Aylesbury and Forest of Dean are not obviously in UKIP's top 12 best prospects (or even in their top 25). So far as I am aware, the wider list of 25 seats has not yet been made public.
 
This is important, because it means that we should downgrade UKIP's chances of taking seats unless, as in Clacton, they have good local ground information.  The evidence that we have so far is that, Clacton aside, they don't.
 
What's next?
 
It is hard to overstate the importance of the Rochester & Strood by-election for understanding UKIP's chances next May.  Douglas Carswell was in many ways the perfect defection for UKIP - a locally popular MP with a wider intellectual profile in a constituency with a ready audience for their message, able to take his team with him and to supply the ground game.
 
Rochester & Strood is much more typical, and will provide a good test bed both for future defections and for judging the reliability of constituency polls in Conservative-held seats challenged by UKIP.  Mark Reckless has a fairly undistinguished record in Parliament and does not seem to be a particularly popular constituency MP.  He had no wider profile until he defected.  If he wins well, the Conservatives should be very afraid indeed. 
 
What are my expectations?  So far, we have only had a Survation poll, though I expect that we shall have one from Lord Ashcroft soon enough.  On past reckoning, we might expect UKIP to be a bit overstated, the Conservatives to be a bit understated and Labour to be overstated.  If this is correct, the current state of play is a real cliffhanger.
 
UKIP are likely to be given a boost by their success in Clacton (success breeds success), and their odds will certainly shorten in the seat.  Will the Conservatives be able, as they apparently did in Newark, to squeeze Labour voters?  Will Labour voters simply sit on their hands, or will they break in favour of UKIP?  The Conservatives are certainly going to be going in very hard indeed, as they did in Newark.  Labour seem to have decided consciously not to try.
 
I could see this seat being decided by a few hundred votes either way as matters stand right now (with quite a wide span of results beyond that too).  UKIP should be favourites, but not overwhelmingly so.  The Conservatives look value at anything over 2/1 to me, so I'm laying UKIP this morning.  But I won't be betting too committally on this by-election: I'll primarily be waiting for its result.  Once we have that, I will make what I hope are considerably more secure assumptions about how UKIP will do in 2015.  It's unheroic, but prudent.  Sometimes not betting is the wisest course of action.  Given my track record on the trends with UKIP, it seems wise to me.
 
If you have strong views either way, conversely, you should be acting now.  If you think that UKIP are going to win well in Rochester & Strood, you should be backing UKIP in most of the seats in which they are short-priced and challenging the Conservatives.  If you think that the Conservatives are going to fillet the kippers in that by-election, do the opposite.
 
One final thought: unless you have inside information, betting on UKIP in seats on the basis that the Conservative incumbent is a possible defector is not for the faint-hearted.  I'm not playing that game - in general it looks like a sure-fire way to lose money.  I do note, however, that UKIP are 20/1 in Mid Bedfordshire...
 
That's one bet I'm not on though.
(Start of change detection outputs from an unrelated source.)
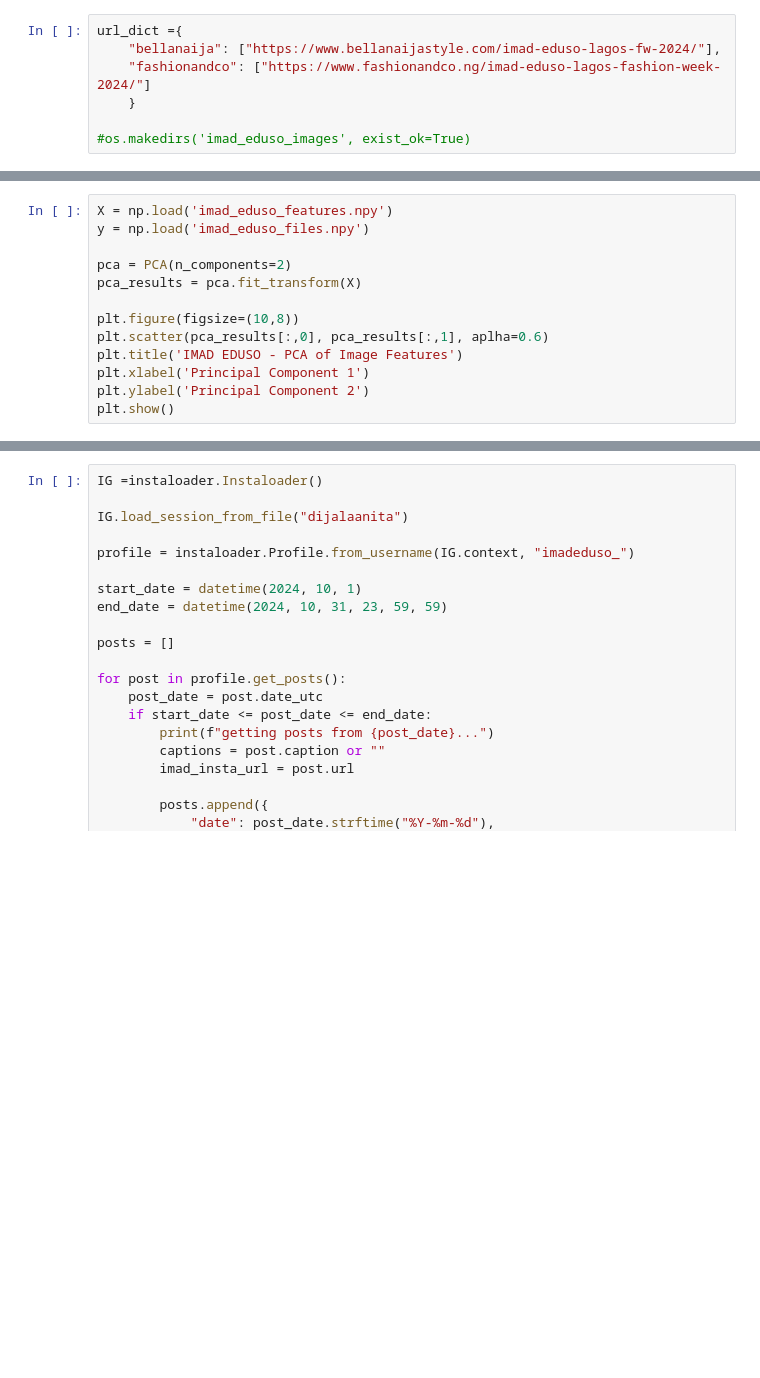
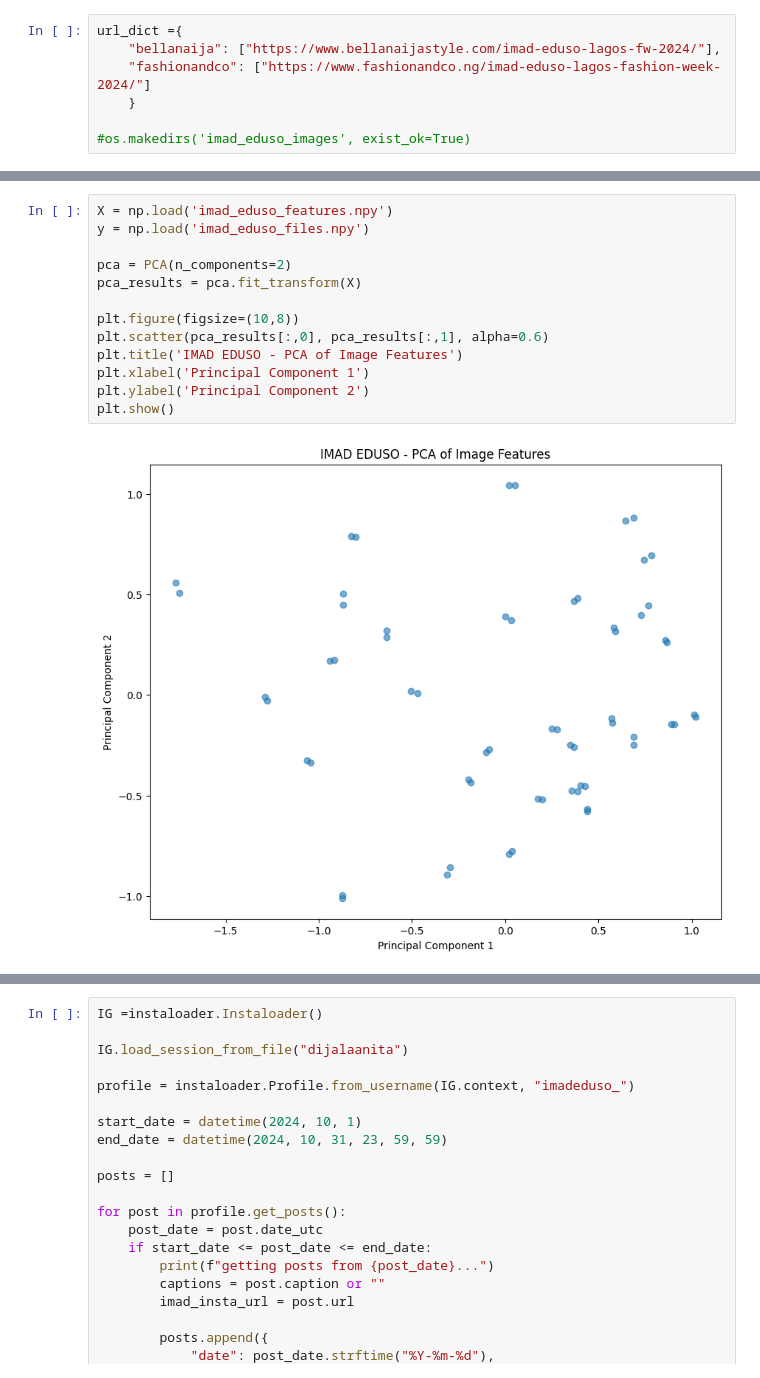
Before and after one commit to dijalaanita/Lagos-FW-2024-Analysis, a Jupyter notebook: main.ipynb, the cells around one changed output, grey strips where cells are left out. Saved outputs shown, nothing was run; the diff lists cells and outputs as text; blank space fills up the shorter version.

```diff
--- a/main.ipynb
+++ b/main.ipynb
@@ -167,13 +176,15 @@ ModuleNotFoundError: No module named 'tensorflow'
 # %%
 X = np.load('imad_eduso_features.npy')
 y = np.load('imad_eduso_files.npy')
 
 pca = PCA(n_components=2)
 pca_results = pca.fit_transform(X)
 
 plt.figure(figsize=(10,8))
-plt.scatter(pca_results[:,0], pca_results[:,1], aplha=0.6)
+plt.scatter(pca_results[:,0], pca_results[:,1], alpha=0.6)
 plt.title('IMAD EDUSO - PCA of Image Features')
 plt.xlabel('Principal Component 1')
 plt.ylabel('Principal Component 2')
 plt.show()
+# %% [output]
+[figure, added]
```
Also changed, not shown: parts of 7 cells of this notebook.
2 comments:

Peter Smith said...

Excellent article, Antifrank.

Not sure that I can add much except to echo your warning to proceed with caution. The stakes are high, for punters as well as politicos, and anybody who calls it right can make shedloads. But get it wrong....

Atb

PtP

john said...

very interesting m8 9/10